WHAT THE TASK REQUIRES -> Word for word, repeat the data that follows. Do not include the pictures.

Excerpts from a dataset
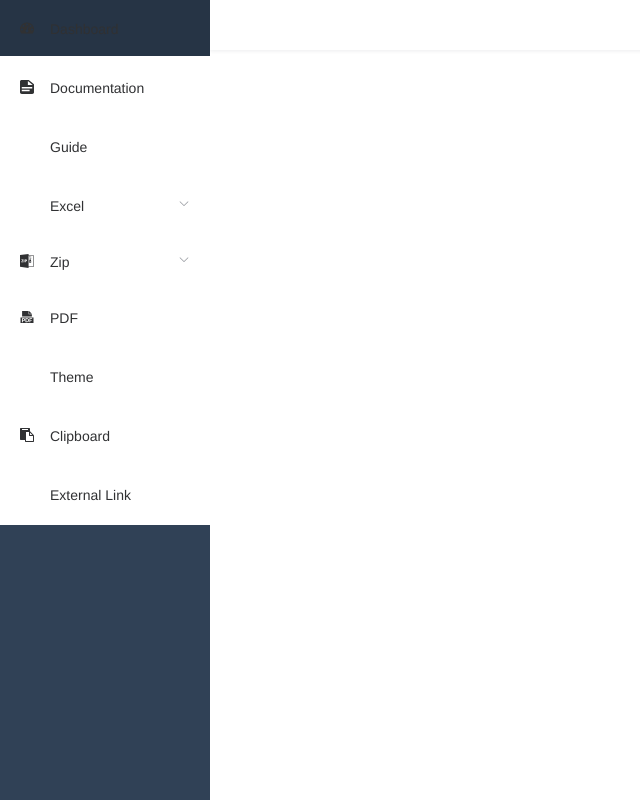
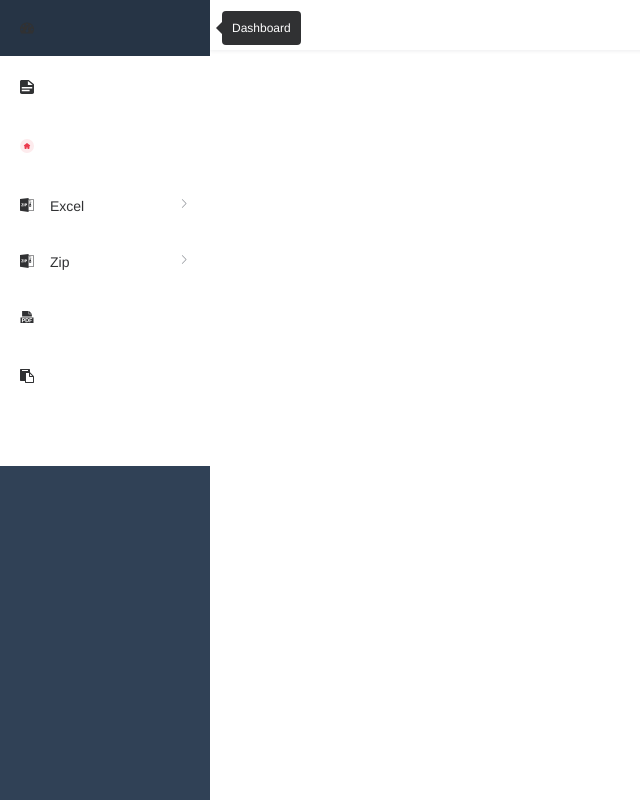
Before and after one commit to Jc-Sir/Fund-System, a Vue app in the folder client/: page / in a window 1280 px wide. Shown: the whole page, without its empty margins (0-640 px from the left). Built offline with nearby package versions, Linux system fonts and the light colour scheme.

Commit message:
update slidebar

```diff
--- a/client/src/layout/Index.vue
+++ b/client/src/layout/Index.vue
@@ -1,5 +1,5 @@
 <template>
-  <div>
+  <div :class="classObj">
     <sidebar class="sidebar-container" />
     <div class="main-container">
       <navbar />
@@ -21,6 +21,17 @@ export default {
   },
   data() {
     return {};
+  },
+  computed: {
+    isfold(){
+      return this.$store.state.isfold;
+    },
+    classObj() {
+      return {
+        hideSidebar: !this.isfold,
+        openSidebar: this.isfold,
+      };
+    }
   }
 };
 </script>
--- a/client/src/layout/components/Navbar.vue
+++ b/client/src/layout/components/Navbar.vue
@@ -1,13 +1,29 @@
 <template>
   <div class="navbar">
-
+    <div class="flod-slider-item" @click="changefold">
+      <i :class="[isflod?'el-icon-s-fold':'el-icon-s-unfold']"></i>
+    </div>
   </div>
 </template>
 
 <script>
 export default {
   data() {
-    return {};
+    return {
+      // isflod: true
+    };
+  },
+  computed: {
+    isflod(){
+      return this.$store.state.isfold;
+    }
+  },
+  methods: {
+    changefold() {
+      // this.isflod = !this.isflod;
+      // sessionStorage.isflod = this.isflod;
+      this.$store.commit('TOGGLE_SIDEBAR')
+    }
   }
 };
 </script>
@@ -21,4 +37,11 @@ export default {
   background: #fff;
   box-shadow: 0 1px 4px rgba(0, 21, 41, 0.08);
 }
+.flod-slider-item {
+  width: 50px;
+  height: 50px;
+  font-size: 24px;
+  line-height: 50px;
+  text-align: center;
+}
 </style>
--- a/client/src/layout/components/Sliderbar/Index.vue
+++ b/client/src/layout/components/Sliderbar/Index.vue
@@ -29,7 +29,8 @@ export default {
   components: { SidebarItem },
   data() {
     return {
-      isCollapse: false,
+      // isCollapse: false,
+
       permission_routes: [
         {
           path: "/",
@@ -62,14 +63,14 @@ export default {
             {
               path: "index",
               name: "Guide",
-              meta: { title: "Guide", icon: "guide", noCache: true }
+              meta: { title: "Guide", icon: "home", noCache: true }
             }
           ]
         },
         {
           path: "/excel",
           name: "Excel",
-          meta: { title: "Excel", icon: "excel" },
+          meta: { title: "Excel", icon: "zip" },
           children: [
             {
               path: "index",
@@ -116,16 +117,6 @@ export default {
         },
         { path: "/pdf/download", hidden: true },
         {
-          path: "/theme",
-          children: [
-            {
-              path: "index",
-              name: "Theme",
-              meta: { title: "Theme", icon: "theme" }
-            }
-          ]
-        },
-        {
           path: "/clipboard",
           children: [
             {
@@ -150,6 +141,9 @@ export default {
   },
 
   computed: {
+    isCollapse() {
+      return this.$store.state.isfold;
+    },
     variables() {
       return variables;
     },
--- a/client/src/store/index.js
+++ b/client/src/store/index.js
@@ -10,13 +10,17 @@ const types = {
 
 const state = {
     isAutnenticated: false, // 是否认证
-    user: {} // 存储用户信息
+    user: {}, // 存储用户信息
+    isfold:true, // 是否展开侧边栏
 }
 const getters = {
     isAutnenticated: state => state.isAutnenticated,
     user: state => state.user
 }
 const mutations = {
+    TOGGLE_SIDEBAR:state=>{
+        state.isfold = !state.isfold
+    },
     [types.SET_IS_AUTNENTIATED](state, isAutnenticated) {
         if (isAutnenticated)
             state.isAutnenticated = isAutnenticated
@@ -31,6 +35,9 @@ const mutations = {
     }
 }
 const actions = {
+    toggleSideBar({ commit }) {
+        commit('TOGGLE_SIDEBAR')
+      },
     setIsAutnenticated: ({ commit }, isAutnenticated) => {
         commit(types.SET_IS_AUTNENTIATED, isAutnenticated)
     },
--- a/client/src/styles/sidebar.scss
+++ b/client/src/styles/sidebar.scss
@@ -1,8 +1,7 @@
 #app {
-
   .main-container {
     min-height: 100%;
-      transition: margin-left .28s;
+    transition: margin-left 0.28s;
     margin-left: $sideBarWidth;
     position: relative;
   }
@@ -70,11 +69,11 @@
       }
     }
 
-      .is-active>.el-submenu__title {
+    .is-active > .el-submenu__title {
       color: $subMenuActiveText !important;
     }
 
-      & .nest-menu .el-submenu>.el-submenu__title,
+    & .nest-menu .el-submenu > .el-submenu__title,
     & .el-submenu .el-menu-item {
       min-width: $sideBarWidth !important;
       background-color: $subMenuBg !important;
@@ -110,7 +109,7 @@
     .el-submenu {
       overflow: hidden;
 
-        &>.el-submenu__title {
+      & > .el-submenu__title {
         padding: 0 !important;
 
         .svg-icon {
@@ -125,8 +124,8 @@
 
     .el-menu--collapse {
       .el-submenu {
-          &>.el-submenu__title {
-            &>span {
+        & > .el-submenu__title {
+          & > span {
             height: 0;
             width: 0;
             overflow: hidden;
@@ -149,7 +148,7 @@
     }
 
     .sidebar-container {
-        transition: transform .28s;
+      transition: transform 0.28s;
       width: $sideBarWidth !important;
     }
 
@@ -163,7 +162,6 @@
   }
 
   .withoutAnimation {
-
     .main-container,
     .sidebar-container {
       transition: none;
@@ -173,13 +171,13 @@
 
 // when menu collapsed
 .el-menu--vertical {
-    &>.el-menu {
+  & > .el-menu {
     .svg-icon {
       margin-right: 16px;
     }
   }
 
-    .nest-menu .el-submenu>.el-submenu__title,
+  .nest-menu .el-submenu > .el-submenu__title,
   .el-menu-item {
     &:hover {
       // you can use $subMenuHover
@@ -188,7 +186,7 @@
   }
 
   // the scroll bar appears when the subMenu is too long
-    >.el-menu--popup {
+  > .el-menu--popup {
     max-height: 100vh;
     overflow-y: auto;
 
```
Lines whose indentation alone changed are shown as unchanged.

SOLUTION FOR THIS EXERCISE ->
Before and after one commit to Jc-Sir/Fund-System, a Vue app in the folder client/: page / in a window 1280 px wide. Shown: the whole page, without its empty margins (0-640 px from the left). Built offline with nearby package versions, Linux system fonts and the light colour scheme.

Commit message:
update slidebar

```diff
--- a/client/src/layout/Index.vue
+++ b/client/src/layout/Index.vue
@@ -1,5 +1,5 @@
 <template>
-  <div>
+  <div :class="classObj">
     <sidebar class="sidebar-container" />
     <div class="main-container">
       <navbar />
@@ -21,6 +21,17 @@ export default {
   },
   data() {
     return {};
+  },
+  computed: {
+    isfold(){
+      return this.$store.state.isfold;
+    },
+    classObj() {
+      return {
+        hideSidebar: !this.isfold,
+        openSidebar: this.isfold,
+      };
+    }
   }
 };
 </script>
--- a/client/src/layout/components/Navbar.vue
+++ b/client/src/layout/components/Navbar.vue
@@ -1,13 +1,29 @@
 <template>
   <div class="navbar">
-
+    <div class="flod-slider-item" @click="changefold">
+      <i :class="[isflod?'el-icon-s-fold':'el-icon-s-unfold']"></i>
+    </div>
   </div>
 </template>
 
 <script>
 export default {
   data() {
-    return {};
+    return {
+      // isflod: true
+    };
+  },
+  computed: {
+    isflod(){
+      return this.$store.state.isfold;
+    }
+  },
+  methods: {
+    changefold() {
+      // this.isflod = !this.isflod;
+      // sessionStorage.isflod = this.isflod;
+      this.$store.commit('TOGGLE_SIDEBAR')
+    }
   }
 };
 </script>
@@ -21,4 +37,11 @@ export default {
   background: #fff;
   box-shadow: 0 1px 4px rgba(0, 21, 41, 0.08);
 }
+.flod-slider-item {
+  width: 50px;
+  height: 50px;
+  font-size: 24px;
+  line-height: 50px;
+  text-align: center;
+}
 </style>
--- a/client/src/layout/components/Sliderbar/Index.vue
+++ b/client/src/layout/components/Sliderbar/Index.vue
@@ -29,7 +29,8 @@ export default {
   components: { SidebarItem },
   data() {
     return {
-      isCollapse: false,
+      // isCollapse: false,
+
       permission_routes: [
         {
           path: "/",
@@ -62,14 +63,14 @@ export default {
             {
               path: "index",
               name: "Guide",
-              meta: { title: "Guide", icon: "guide", noCache: true }
+              meta: { title: "Guide", icon: "home", noCache: true }
             }
           ]
         },
         {
           path: "/excel",
           name: "Excel",
-          meta: { title: "Excel", icon: "excel" },
+          meta: { title: "Excel", icon: "zip" },
           children: [
             {
               path: "index",
@@ -116,16 +117,6 @@ export default {
         },
         { path: "/pdf/download", hidden: true },
         {
-          path: "/theme",
-          children: [
-            {
-              path: "index",
-              name: "Theme",
-              meta: { title: "Theme", icon: "theme" }
-            }
-          ]
-        },
-        {
           path: "/clipboard",
           children: [
             {
@@ -150,6 +141,9 @@ export default {
   },
 
   computed: {
+    isCollapse() {
+      return this.$store.state.isfold;
+    },
     variables() {
       return variables;
     },
--- a/client/src/store/index.js
+++ b/client/src/store/index.js
@@ -10,13 +10,17 @@ const types = {
 
 const state = {
     isAutnenticated: false, // 是否认证
-    user: {} // 存储用户信息
+    user: {}, // 存储用户信息
+    isfold:true, // 是否展开侧边栏
 }
 const getters = {
     isAutnenticated: state => state.isAutnenticated,
     user: state => state.user
 }
 const mutations = {
+    TOGGLE_SIDEBAR:state=>{
+        state.isfold = !state.isfold
+    },
     [types.SET_IS_AUTNENTIATED](state, isAutnenticated) {
         if (isAutnenticated)
             state.isAutnenticated = isAutnenticated
@@ -31,6 +35,9 @@ const mutations = {
     }
 }
 const actions = {
+    toggleSideBar({ commit }) {
+        commit('TOGGLE_SIDEBAR')
+      },
     setIsAutnenticated: ({ commit }, isAutnenticated) => {
         commit(types.SET_IS_AUTNENTIATED, isAutnenticated)
     },
--- a/client/src/styles/sidebar.scss
+++ b/client/src/styles/sidebar.scss
@@ -1,8 +1,7 @@
 #app {
-
   .main-container {
     min-height: 100%;
-      transition: margin-left .28s;
+    transition: margin-left 0.28s;
     margin-left: $sideBarWidth;
     position: relative;
   }
@@ -70,11 +69,11 @@
       }
     }
 
-      .is-active>.el-submenu__title {
+    .is-active > .el-submenu__title {
       color: $subMenuActiveText !important;
     }
 
-      & .nest-menu .el-submenu>.el-submenu__title,
+    & .nest-menu .el-submenu > .el-submenu__title,
     & .el-submenu .el-menu-item {
       min-width: $sideBarWidth !important;
       background-color: $subMenuBg !important;
@@ -110,7 +109,7 @@
     .el-submenu {
       overflow: hidden;
 
-        &>.el-submenu__title {
+      & > .el-submenu__title {
         padding: 0 !important;
 
         .svg-icon {
@@ -125,8 +124,8 @@
 
     .el-menu--collapse {
       .el-submenu {
-          &>.el-submenu__title {
-            &>span {
+        & > .el-submenu__title {
+          & > span {
             height: 0;
             width: 0;
             overflow: hidden;
@@ -149,7 +148,7 @@
     }
 
     .sidebar-container {
-        transition: transform .28s;
+      transition: transform 0.28s;
       width: $sideBarWidth !important;
     }
 
@@ -163,7 +162,6 @@
   }
 
   .withoutAnimation {
-
     .main-container,
     .sidebar-container {
       transition: none;
@@ -173,13 +171,13 @@
 
 // when menu collapsed
 .el-menu--vertical {
-    &>.el-menu {
+  & > .el-menu {
     .svg-icon {
       margin-right: 16px;
     }
   }
 
-    .nest-menu .el-submenu>.el-submenu__title,
+  .nest-menu .el-submenu > .el-submenu__title,
   .el-menu-item {
     &:hover {
       // you can use $subMenuHover
@@ -188,7 +186,7 @@
   }
 
   // the scroll bar appears when the subMenu is too long
-    >.el-menu--popup {
+  > .el-menu--popup {
     max-height: 100vh;
     overflow-y: auto;
 
```
Lines whose indentation alone changed are shown as unchanged.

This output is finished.